> **What is being asked**
Out of the entries that follow, copy each line containing "login".

── Records shown

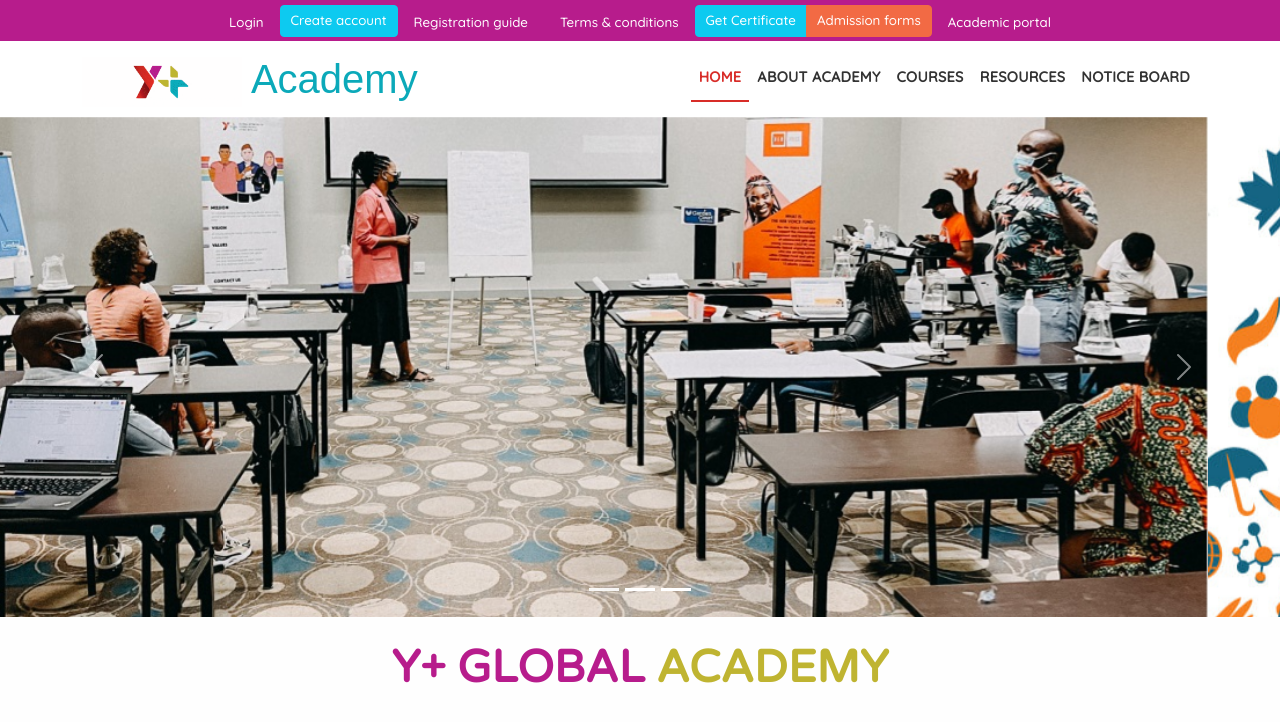
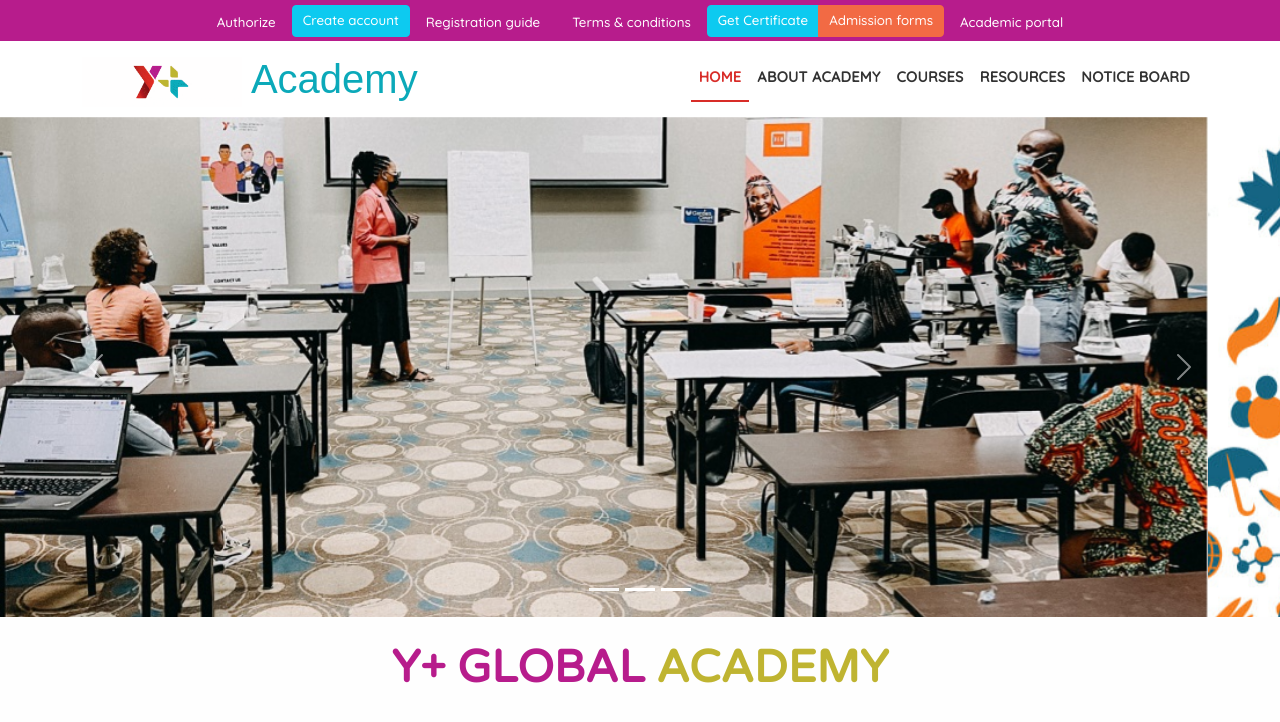
Before and after one commit to classpedal/yplusacademy, a plain HTML site: page index.html in a window 1280 px wide. Drawn offline with nearby package versions, Linux system fonts and the light colour scheme.

Commit message:
Sylvane updates

```diff
--- a/index.html
+++ b/index.html
@@ -35,7 +35,7 @@
                             <div class="col-sm-12">
                                 <ul class="nav top-links justify-content-center">
                                     <li class="nav-item">
-                                        <a class="nav-link" href="login.html">Login</a>
+                                        <a class="nav-link" href="login.html">Authorize</a>
                                     </li>
                                     <li class="nav-item">
                                         <a class="btn btn-info nav-link" href="#">Create account</a>
```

────

> **Solution**
-                                        <a class="nav-link" href="login.html">Login</a>
+                                        <a class="nav-link" href="login.html">Authorize</a>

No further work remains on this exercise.